In Burma – the Asian country now called Myanmar by its ruling junta – a brutal military crackdown on the Rohingya minority has led to thousands of deaths and rapes. It has also led to the creation of the largest refugee camp in the world, with almost 1 million people.
This horror has received far too little media coverage, showing that even in our era of instant global communication atrocities can occur in hidden corners of the world. These cry out for exposure and action.
So why is the U.S. State Department even debating whether or not to use the term “genocide” to mark the one-year anniversary of the mass murder and other violence taking place in Burma?

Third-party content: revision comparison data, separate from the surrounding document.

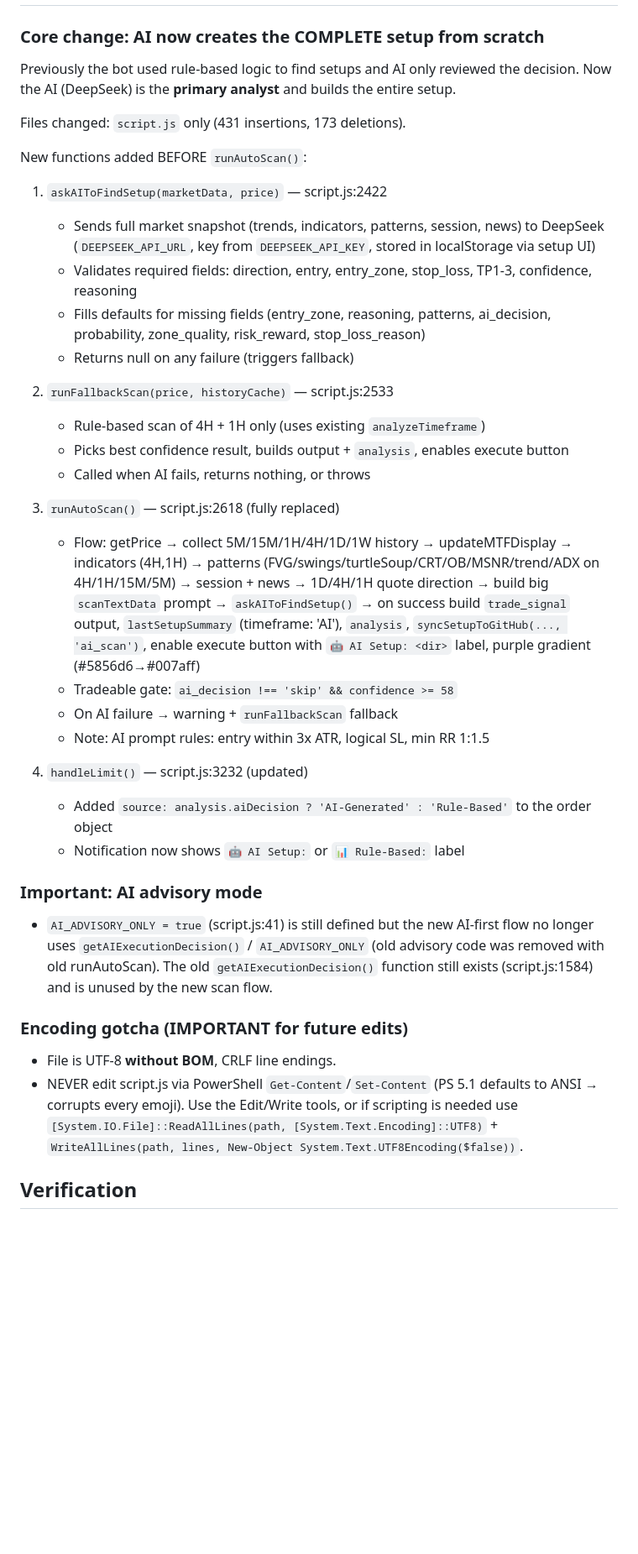
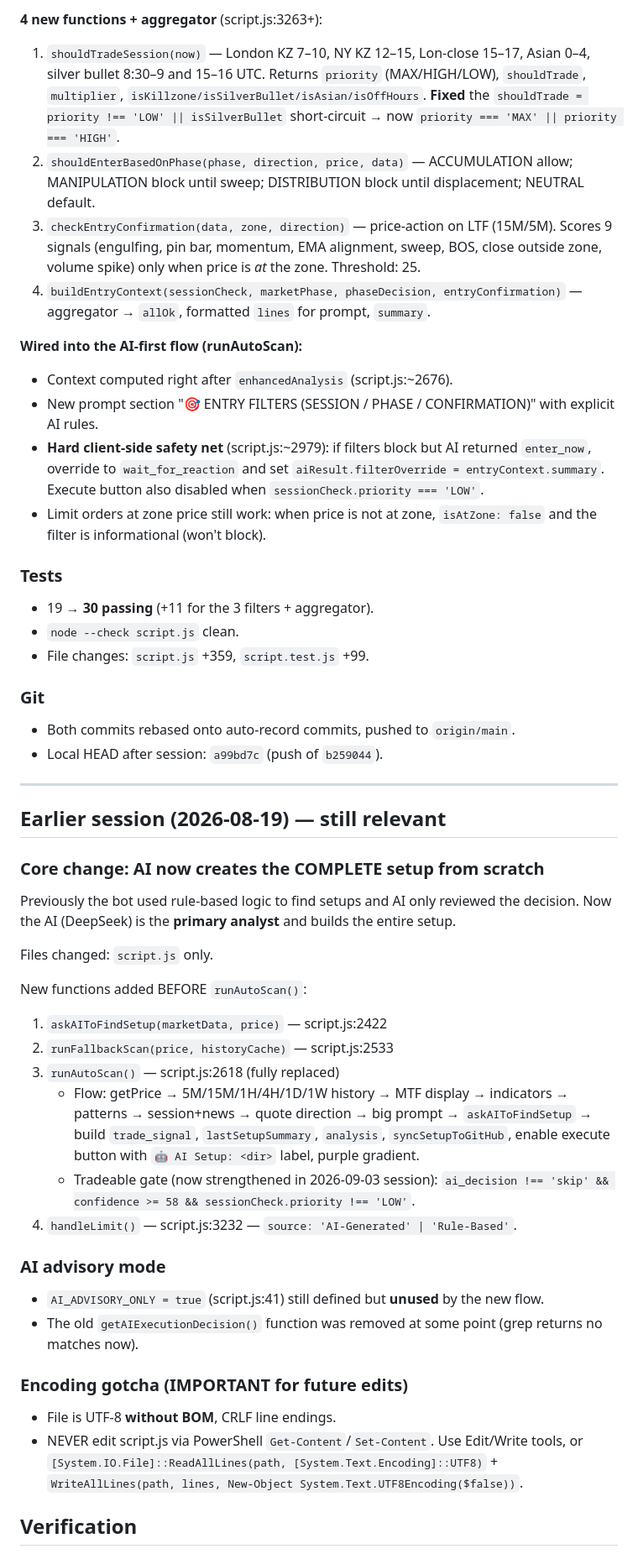
Before and after one commit to yaanu06/ict-telegram-bot, a Markdown page: SESSION_CONTEXT.md, the part around one of its changes. Shown at 84% size. Rendered like a GitHub page; blank space fills up the shorter version.

Commit message:
docs: update SESSION_CONTEXT with 2026-09-03 entry filters work

```diff
--- a/SESSION_CONTEXT.md
+++ b/SESSION_CONTEXT.md
@@ -13,45 +49,49 @@
+**4 new functions + aggregator** (script.js:3263+):
+1. `shouldTradeSession(now)` — London KZ 7–10, NY KZ 12–15, Lon-close 15–17, Asian 0–4, silver bullet 8:30–9 and 15–16 UTC. Returns `priority` (MAX/HIGH/LOW), `shouldTrade`, `multiplier`, `isKillzone/isSilverBullet/isAsian/isOffHours`. **Fixed** the `shouldTrade = priority !== 'LOW' || isSilverBullet` short-circuit → now `priority === 'MAX' || priority === 'HIGH'`.
+2. `shouldEnterBasedOnPhase(phase, direction, price, data)` — ACCUMULATION allow; MANIPULATION block until sweep; DISTRIBUTION block until displacement; NEUTRAL default.
+3. `checkEntryConfirmation(data, zone, direction)` — price-action on LTF (15M/5M). Scores 9 signals (engulfing, pin bar, momentum, EMA alignment, sweep, BOS, close outside zone, volume spike) only when price is *at* the zone. Threshold: 25.
+4. `buildEntryContext(sessionCheck, marketPhase, phaseDecision, entryConfirmation)` — aggregator → `allOk`, formatted `lines` for prompt, `summary`.
+
+**Wired into the AI-first flow (runAutoScan):**
+- Context computed right after `enhancedAnalysis` (script.js:~2676).
+- New prompt section "🎯 ENTRY FILTERS (SESSION / PHASE / CONFIRMATION)" with explicit AI rules.
+- **Hard client-side safety net** (script.js:~2979): if filters block but AI returned `enter_now`, override to `wait_for_reaction` and set `aiResult.filterOverride = entryContext.summary`. Execute button also disabled when `sessionCheck.priority === 'LOW'`.
+- Limit orders at zone price still work: when price is not at zone, `isAtZone: false` and the filter is informational (won't block).
+
+### Tests
+- 19 → **30 passing** (+11 for the 3 filters + aggregator).
+- `node --check script.js` clean.
+- File changes: `script.js` +359, `script.test.js` +99.
+
+### Git
+- Both commits rebased onto auto-record commits, pushed to `origin/main`.
+- Local HEAD after session: `a99bd7c` (push of `b259044`).
+
+---
+
+## Earlier session (2026-08-19) — still relevant
 
 ### Core change: AI now creates the COMPLETE setup from scratch
 Previously the bot used rule-based logic to find setups and AI only reviewed the decision.
 Now the AI (DeepSeek) is the **primary analyst** and builds the entire setup.
 
-Files changed: `script.js` only (431 insertions, 173 deletions).
+Files changed: `script.js` only.
 
 New functions added BEFORE `runAutoScan()`:
 1. `askAIToFindSetup(marketData, price)` — script.js:2422
-   - Sends full market snapshot (trends, indicators, patterns, session, news) to
-     DeepSeek (`DEEPSEEK_API_URL`, key from `DEEPSEEK_API_KEY`, stored in localStorage via setup UI)
-   - Validates required fields: direction, entry, entry_zone, stop_loss, TP1-3, confidence, reasoning
-   - Fills defaults for missing fields (entry_zone, reasoning, patterns, ai_decision, probability, zone_quality, risk_reward, stop_loss_reason)
-   - Returns null on any failure (triggers fallback)
+2. `runFallbackScan(price, historyCache)` — script.js:2533
+3. `runAutoScan()` — script.js:2618 (fully replaced)
+   - Flow: getPrice → 5M/15M/1H/4H/1D/1W history → MTF display → indicators → patterns → session+news → quote direction → big prompt → `askAIToFindSetup` → build `trade_signal`, `lastSetupSummary`, `analysis`, `syncSetupToGitHub`, enable execute button with `🤖 AI Setup: <dir>` label, purple gradient.
+   - Tradeable gate (now strengthened in 2026-09-03 session): `ai_decision !== 'skip' && confidence >= 58 && sessionCheck.priority !== 'LOW'`.
+4. `handleLimit()` — script.js:3232 — `source: 'AI-Generated' | 'Rule-Based'`.
 
-2. `runFallbackScan(price, historyCache)` — script.js:2533
-   - Rule-based scan of 4H + 1H only (uses existing `analyzeTimeframe`)
-   - Picks best confidence result, builds output + `analysis`, enables execute button
-   - Called when AI fails, returns nothing, or throws
-
-3. `runAutoScan()` — script.js:2618 (fully replaced)
-   - Flow: getPrice → collect 5M/15M/1H/4H/1D/1W history → updateMTFDisplay →
-     indicators (4H,1H) → patterns (FVG/swings/turtleSoup/CRT/OB/MSNR/trend/ADX on 4H/1H/15M/5M) →
-     session + news → 1D/4H/1H quote direction → build big `scanTextData` prompt →
-     `askAIToFindSetup()` → on success build `trade_signal` output, `lastSetupSummary`
-     (timeframe: 'AI'), `analysis`, `syncSetupToGitHub(..., 'ai_scan')`, enable execute
-     button with `🤖 AI Setup: <dir>` label, purple gradient (#5856d6→#007aff)
-   - Tradeable gate: `ai_decision !== 'skip' && confidence >= 58`
-   - On AI failure → warning + `runFallbackScan` fallback
-   - Note: AI prompt rules: entry within 3x ATR, logical SL, min RR 1:1.5
-
-4. `handleLimit()` — script.js:3232 (updated)
-   - Added `source: analysis.aiDecision ? 'AI-Generated' : 'Rule-Based'` to the order object
-   - Notification now shows `🤖 AI Setup:` or `📊 Rule-Based:` label
-
-### Important: AI advisory mode
-- `AI_ADVISORY_ONLY = true` (script.js:41) is still defined but the new AI-first flow
-  no longer uses `getAIExecutionDecision()` / `AI_ADVISORY_ONLY` (old advisory code was removed with old runAutoScan). The old `getAIExecutionDecision()` function still exists (script.js:1584) and is unused by the new scan flow.
+### AI advisory mode
+- `AI_ADVISORY_ONLY = true` (script.js:41) still defined but **unused** by the new flow.
+- The old `getAIExecutionDecision()` function was removed at some point (grep returns no matches now).
 
 ### Encoding gotcha (IMPORTANT for future edits)
 - File is UTF-8 **without BOM**, CRLF line endings.
-- NEVER edit script.js via PowerShell `Get-Content`/`Set-Content` (PS 5.1 defaults to ANSI → corrupts every emoji). Use the Edit/Write tools, or if scripting is needed use `[System.IO.File]::ReadAllLines(path, [System.Text.Encoding]::UTF8)` + `WriteAllLines(path, lines, New-Object System.Text.UTF8Encoding($false))`.
+- NEVER edit script.js via PowerShell `Get-Content`/`Set-Content`. Use Edit/Write tools, or `[System.IO.File]::ReadAllLines(path, [System.Text.Encoding]::UTF8)` + `WriteAllLines(path, lines, New-Object System.Text.UTF8Encoding($false))`.
 
 ## Verification
 - `node --check script.js` — SYNTAX OK
```
Also changed, not shown: other parts of SESSION_CONTEXT.md (+44 -7 lines).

The United Nations Convention on Genocide defines genocide as “acts committed with intent to destroy, in whole or in part, a national, ethnical, racial or religious group.” These acts include: “Killing … causing serious bodily or mental harm … deliberately inflicting on the group conditions of life calculated to bring about its physical destruction … imposing measures intended to prevent births … (and) forcibly transferring children.”

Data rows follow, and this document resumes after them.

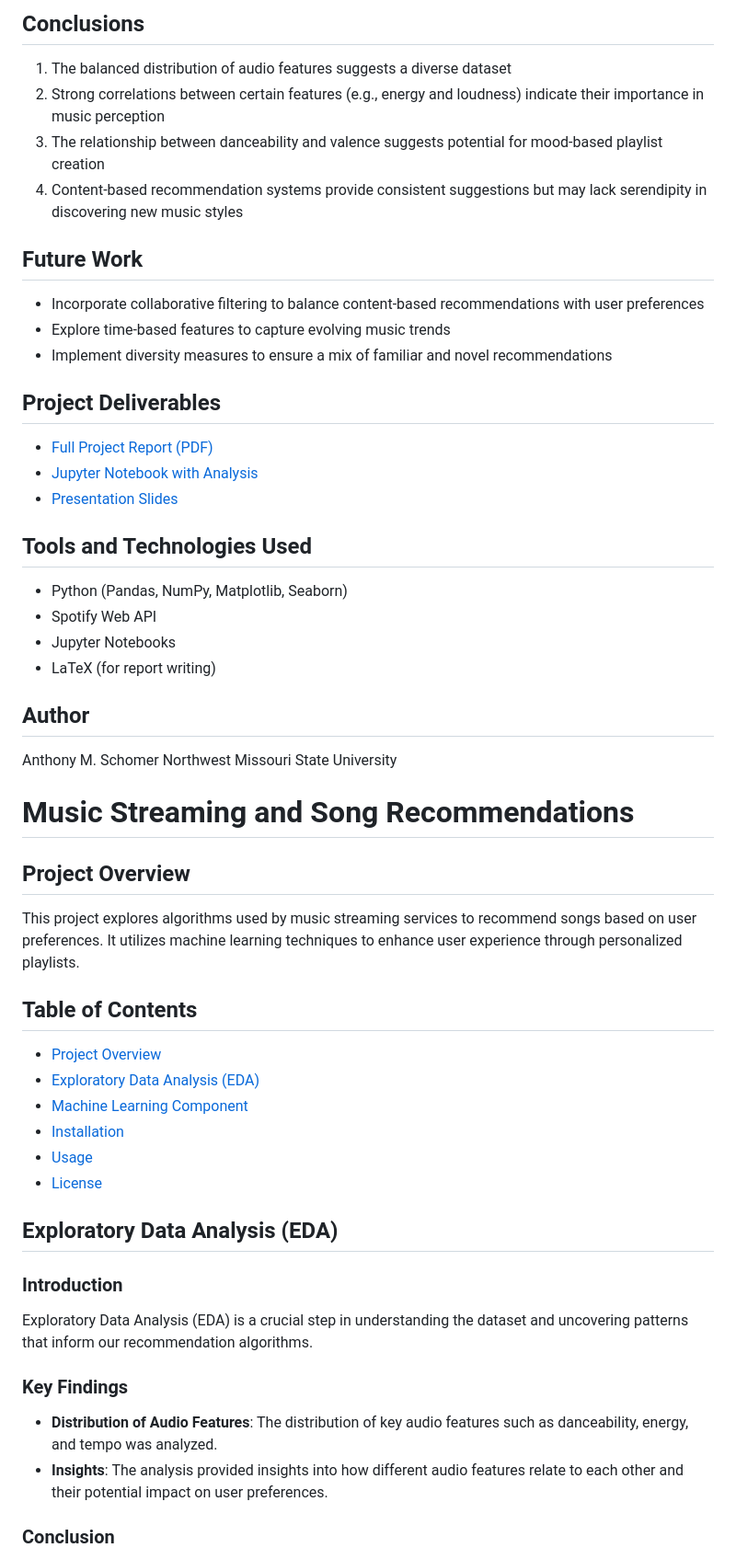
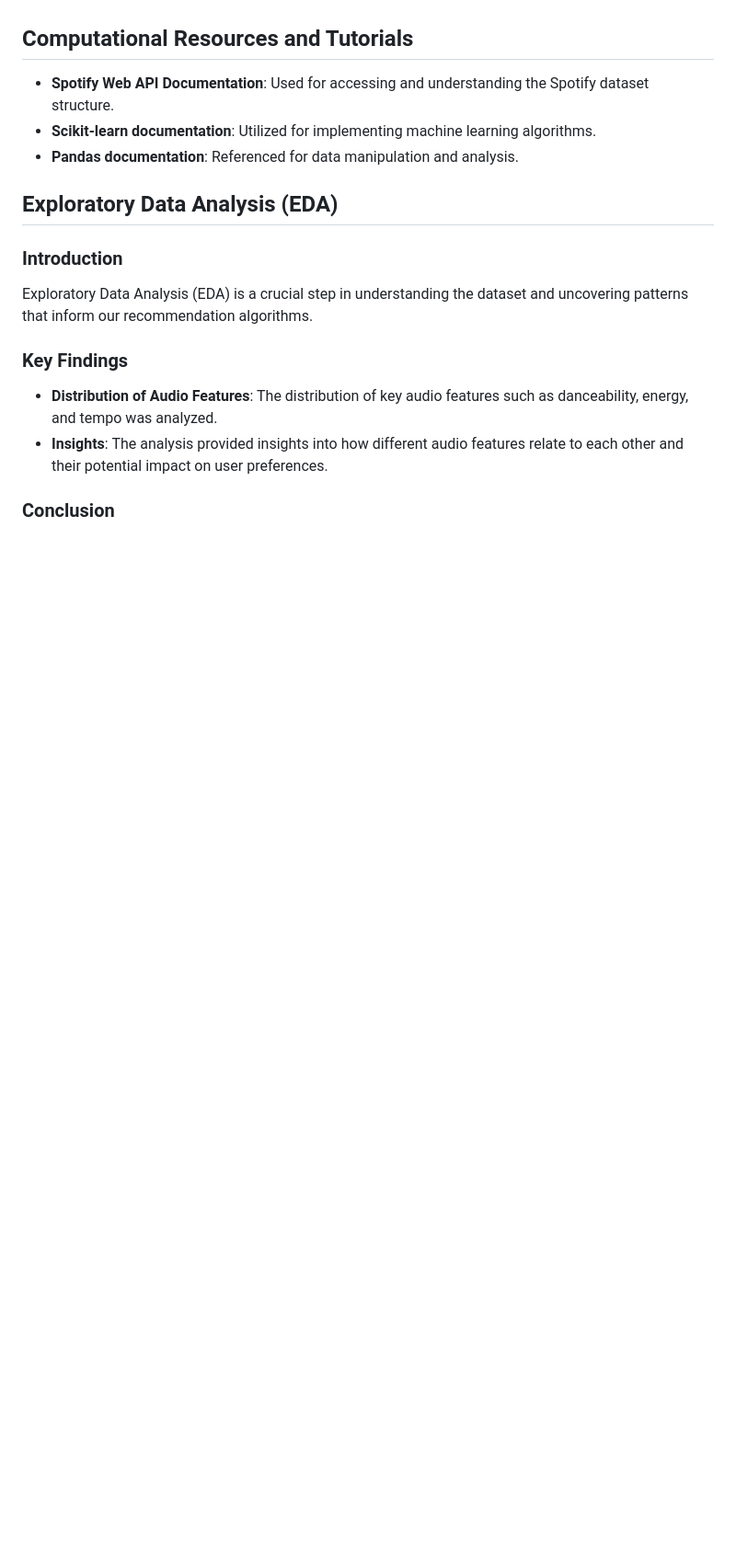
Before and after one commit to anythonyschomer/Capstone-Project-Report, a Markdown page: README.md, the part around one of its changes. Shown at 92% size. Rendered like a GitHub page; blank space fills up the shorter version.

Commit message:
Update README.md
12/1 Updates

```diff
--- a/README.md
+++ b/README.md
@@ -34,41 +32,7 @@ This capstone project investigates the algorithms used by music streaming servic
-## Conclusions
-1. The balanced distribution of audio features suggests a diverse dataset
-2. Strong correlations between certain features (e.g., energy and loudness) indicate their importance in music perception
-3. The relationship between danceability and valence suggests potential for mood-based playlist creation
-4. Content-based recommendation systems provide consistent suggestions but may lack serendipity in discovering new music styles
-
-## Future Work
-- Incorporate collaborative filtering to balance content-based recommendations with user preferences
-- Explore time-based features to capture evolving music trends
-- Implement diversity measures to ensure a mix of familiar and novel recommendations
-
-## Project Deliverables
-- [Full Project Report (PDF)](link_to_your_report.pdf)
-- [Jupyter Notebook with Analysis](link_to_your_notebook.ipynb)
-- [Presentation Slides](link_to_your_slides.pdf)
-
-## Tools and Technologies Used
-- Python (Pandas, NumPy, Matplotlib, Seaborn)
-- Spotify Web API
-- Jupyter Notebooks
-- LaTeX (for report writing)
-
-## Author
-Anthony M. Schomer
-Northwest Missouri State University
-
-# Music Streaming and Song Recommendations
-
-## Project Overview
-This project explores algorithms used by music streaming services to recommend songs based on user preferences. It utilizes machine learning techniques to enhance user experience through personalized playlists.
-
-## Table of Contents
-- [Project Overview](#project-overview)
-- [Exploratory Data Analysis (EDA)](#exploratory-data-analysis-eda)
-- [Machine Learning Component](#machine-learning-component)
-- [Installation](#installation)
-- [Usage](#usage)
-- [License](#license)
+## Computational Resources and Tutorials
+- **Spotify Web API Documentation**: Used for accessing and understanding the Spotify dataset structure.
+- **Scikit-learn documentation**: Utilized for implementing machine learning algorithms.
+- **Pandas documentation**: Referenced for data manipulation and analysis.
 
 ## Exploratory Data Analysis (EDA)
 
```
Also changed, not shown: other parts of README.md (+66 -25 lines).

Independent observers all agree that the military leaders of Buddhist-majority Burma are committing genocide against the persecuted Rohingyas, a Muslim minority group.
Investigators commissioned by the State Department have assembled 15,000 pages of evidence of killings, gang rapes, villages set on fire and children tossed into rivers and fires.

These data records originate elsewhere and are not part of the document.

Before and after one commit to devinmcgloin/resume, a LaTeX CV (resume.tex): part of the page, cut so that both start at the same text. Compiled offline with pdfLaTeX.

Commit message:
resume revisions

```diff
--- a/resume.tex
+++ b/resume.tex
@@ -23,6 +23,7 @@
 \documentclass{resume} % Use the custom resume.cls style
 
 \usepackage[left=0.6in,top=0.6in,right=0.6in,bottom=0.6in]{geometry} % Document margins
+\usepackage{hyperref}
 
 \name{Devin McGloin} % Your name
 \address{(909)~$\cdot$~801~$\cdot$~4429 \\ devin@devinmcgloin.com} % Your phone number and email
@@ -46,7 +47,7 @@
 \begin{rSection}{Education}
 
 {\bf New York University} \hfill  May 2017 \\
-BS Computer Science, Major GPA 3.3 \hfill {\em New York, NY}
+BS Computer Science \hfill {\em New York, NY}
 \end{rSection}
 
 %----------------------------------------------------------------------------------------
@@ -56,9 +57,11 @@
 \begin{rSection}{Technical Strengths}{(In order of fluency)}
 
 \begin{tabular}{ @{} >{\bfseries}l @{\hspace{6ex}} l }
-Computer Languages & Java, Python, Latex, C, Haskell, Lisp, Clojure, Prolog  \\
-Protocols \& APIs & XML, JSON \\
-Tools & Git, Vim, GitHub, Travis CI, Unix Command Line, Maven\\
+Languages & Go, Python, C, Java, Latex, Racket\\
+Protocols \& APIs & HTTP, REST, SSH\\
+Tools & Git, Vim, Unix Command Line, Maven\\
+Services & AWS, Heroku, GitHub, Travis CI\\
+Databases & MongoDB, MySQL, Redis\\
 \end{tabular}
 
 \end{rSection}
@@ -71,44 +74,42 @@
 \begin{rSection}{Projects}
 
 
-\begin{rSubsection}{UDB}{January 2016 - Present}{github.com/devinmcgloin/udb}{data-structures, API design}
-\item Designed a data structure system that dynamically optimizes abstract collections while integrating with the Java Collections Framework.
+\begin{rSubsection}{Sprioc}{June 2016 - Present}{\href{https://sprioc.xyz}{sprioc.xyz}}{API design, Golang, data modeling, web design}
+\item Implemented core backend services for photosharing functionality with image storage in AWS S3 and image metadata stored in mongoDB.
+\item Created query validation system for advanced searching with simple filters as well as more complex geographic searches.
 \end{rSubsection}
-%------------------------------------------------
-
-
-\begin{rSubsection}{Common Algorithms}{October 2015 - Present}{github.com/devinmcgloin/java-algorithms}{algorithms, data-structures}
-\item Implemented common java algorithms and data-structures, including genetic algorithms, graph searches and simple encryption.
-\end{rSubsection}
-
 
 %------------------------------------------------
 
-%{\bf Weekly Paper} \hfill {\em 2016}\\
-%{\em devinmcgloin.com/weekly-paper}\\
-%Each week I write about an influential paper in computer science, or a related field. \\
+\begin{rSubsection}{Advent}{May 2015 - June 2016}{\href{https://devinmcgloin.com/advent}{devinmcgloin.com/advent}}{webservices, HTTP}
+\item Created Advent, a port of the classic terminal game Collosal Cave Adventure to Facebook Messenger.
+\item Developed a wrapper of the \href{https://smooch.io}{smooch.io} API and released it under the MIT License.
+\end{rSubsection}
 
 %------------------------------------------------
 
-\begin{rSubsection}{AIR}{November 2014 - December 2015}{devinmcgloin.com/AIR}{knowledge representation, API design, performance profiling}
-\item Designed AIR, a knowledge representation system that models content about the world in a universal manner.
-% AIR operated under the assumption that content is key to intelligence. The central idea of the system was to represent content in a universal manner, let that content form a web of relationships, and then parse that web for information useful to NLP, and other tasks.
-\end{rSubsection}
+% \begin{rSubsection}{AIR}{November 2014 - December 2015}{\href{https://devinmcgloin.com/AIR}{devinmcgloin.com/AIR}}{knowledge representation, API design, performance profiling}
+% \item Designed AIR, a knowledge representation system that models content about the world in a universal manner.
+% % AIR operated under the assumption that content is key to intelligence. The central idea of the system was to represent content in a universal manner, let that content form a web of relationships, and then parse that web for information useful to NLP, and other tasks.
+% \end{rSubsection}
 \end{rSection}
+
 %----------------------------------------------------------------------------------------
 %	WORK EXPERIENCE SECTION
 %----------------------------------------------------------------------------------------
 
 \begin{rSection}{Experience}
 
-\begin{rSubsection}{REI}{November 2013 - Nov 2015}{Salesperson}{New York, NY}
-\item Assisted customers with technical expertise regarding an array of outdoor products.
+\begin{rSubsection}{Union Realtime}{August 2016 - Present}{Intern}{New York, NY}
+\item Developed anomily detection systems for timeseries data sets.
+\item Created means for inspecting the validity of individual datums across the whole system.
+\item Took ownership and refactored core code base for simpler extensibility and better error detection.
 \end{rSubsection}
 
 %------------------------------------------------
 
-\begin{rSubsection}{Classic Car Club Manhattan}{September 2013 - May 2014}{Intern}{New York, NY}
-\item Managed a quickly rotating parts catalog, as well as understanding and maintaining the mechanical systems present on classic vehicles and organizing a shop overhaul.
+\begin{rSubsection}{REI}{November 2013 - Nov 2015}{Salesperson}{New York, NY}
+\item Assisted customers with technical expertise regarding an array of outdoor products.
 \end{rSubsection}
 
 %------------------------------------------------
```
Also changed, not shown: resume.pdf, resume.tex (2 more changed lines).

The atrocities have only subsided in recent months because the vast majority of the Rohingyas – nearly 1 million people – have fled across the border into exile in neighboring Bangladesh, where they huddle in sweltering refugee camps.
Despite this record, the U.S. has so far avoided labeling what has taken place in Burma a “genocide.” Instead, our government prefers the term “ethnic cleansing,” which carries far less weight and makes it harder to impose sanctions on the responsible Burmese government officials.
In the debate over the content of an upcoming speech by Secretary of State Mike Pompeo on the Rohingya issue, it’s clear that the issue of whether or not to use the term “genocide” is a leading bone of contention.
A leaked draft of Pompeo’s remarks includes the bracketed phrase “hold for determination” in the part of the speech that describes what happened in Burma, Politico reported.
The U.S. has had an ambivalent relationship with Burma over the years. Along with the rest of the world, the U.S. welcomed news that the nation’s military rulers began liberalizing their rule a few years ago.
In 2016, dissident leader and Nobel Prize winner Aung San Suu-Kyi was released from house arrest and led her party to victory in elections that year. The Obama administration then lifted most sanctions on the country just before it left office.
But there was a catch. The military-written Burmese constitution cements its control over the armed forces, prevents Sun-Kyi from becoming president or prime minister, and gives the generals in dark glasses enough seats in parliament to prevent changes in the constitution.
Consequently, military leaders have with the assurance they needed to drive the hated Rohingyas out of the country. So far, the U.S. has responded by only issuing economic sanctions against a single Burmese general who actively led the repression.
The debate inside the Trump administration over what to do about Burma is tied up its concern that further sanctions will push the country’s military leaders to step up ties with China and cut the country’s new economic ties to the West.
State Department legal officials still aren’t convinced that the evidence the military fully planned the systematic repression of the Rohingyas is ironclad. Such concerns are understandable, but there is a history here that compels the U.S. government to take action.
A quarter century ago, the Clinton administration had to deal with reports that hundreds of thousands of Rwandans were being massacred in that country. Clinton administration officials studiously avoided using the term “genocide” to describe what happened, because as a then-secret memo said doing so might compel the U.S. to “actually ‘do something.’”
No one is asking or expecting the United States to intervene in Burma now. But it’s important that America not avoid uncomfortable or inconvenient language in describing the atrocities in Burma for what they are – genocide.
Sam Brownback, President Trump’s ambassador-at-large for religious freedom, put it best when he said: “We have to start calling it what it is. This is religious cleansing. It would not be happening were these people not Muslim. If they were Buddhists, in all likelihood this would not be happening today.”
The outcome of the battle over the language to be used in Secretary Pompeo’s speech on Myanmar will soon be revealed. For moral, humanitarian and even legal reasons it’s important the U.S. avoid “diplospeak” and properly label what has happened to the Rohingyas as genocide.
George Orwell, the author of the novel “1984,” long ago warned of how our thought and society itself is undermined when we debase the language and employ euphemisms. On the issue of what is going on in Burma, America must speak clearly, succinctly and with no ambiguity.